March 5th, 2011

……Otherwise known to those in the industry as ‘mooching rigs’…this movie comes from a request from reader, Steve G., who would really like to begin tying these on his own. Honestly, everyone should be tying their own…..

Steve, thanks for the request and I hope this helps you out! I made the raw clip on one of my 10 minute breaks! Enjoy.



Us old schoolers call it a ‘bumper’ when you add another line of a different material to achieve a new purpose for that rig….new schoolers call them ‘Top Shots’. Either way, this is the only way to go for attaching two lines together of a similar diameter. This knot works on all types of fishing lines so long as they are similar diameters.

Many of us river fishermen here in the PacNW attach a bumper of mono or flouro, approx 6-10 feet in length, to our braided main line when drift-fishing or bottom bouncing as many of you call it. The purpose of this is to add a minimal amount of stretch while decreasing the potential visibility of the main line…in this case a white braid.

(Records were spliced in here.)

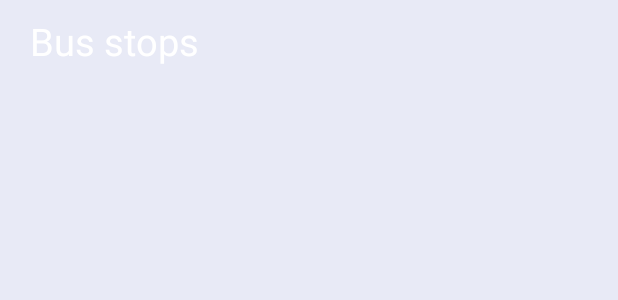
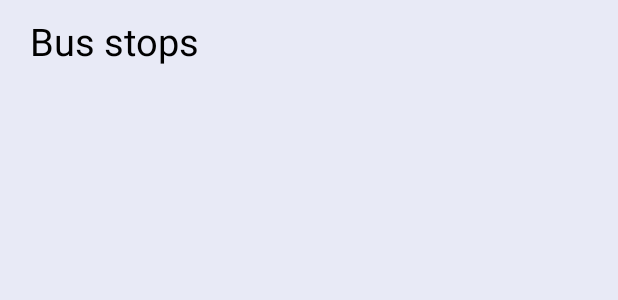
Before and after one commit to MariaAlicia/App, an Android app: the layout route_content.xml on its own in the app's theme, with its tools: preview values and no code run, on a phone screen of 412 x 824 dp. Shown: the top 300 px of the screen. Run offline under Robolectric (Android 15) with nearby library versions, the phone set to English and light mode, and no system bars.

Commit message:
changed text

```diff
--- a/app/src/main/res/layout/route_content.xml
+++ b/app/src/main/res/layout/route_content.xml
@@ -11,7 +11,7 @@
         android:text="Bus stops"
         android:layout_marginLeft="20dp"
         android:layout_marginTop="10dp"
-        android:textColor="#ffffff"
+        android:textColor="#000000"
         android:id="@+id/hi"/>
 
     <ListView android:layout_width="fill_parent"
```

You fly guys out there? Wanna tie your own tapered leaders? Use this knot and just decend the #test lines you use in sections to accomplish one knotted tapered leader. Cost? 10 cents versus several dollars in a store.

Double Uni Knot


Egg Loop

To many of you out there this post may be completely rudimentary.

For others who may be new to the sport of river angling or just new to the gear side of the methodology….

I’m here to share a quick 5 minute ‘how to cure roe’ demonstration.

I decided to not go with any music as this is school time more than party time.


How To rig herring whole & cut plug with Josh Leach

How to tie your own custom sturgeon bank leader

Tying your own float-stop knot

Making your own multi-colored yarn ball….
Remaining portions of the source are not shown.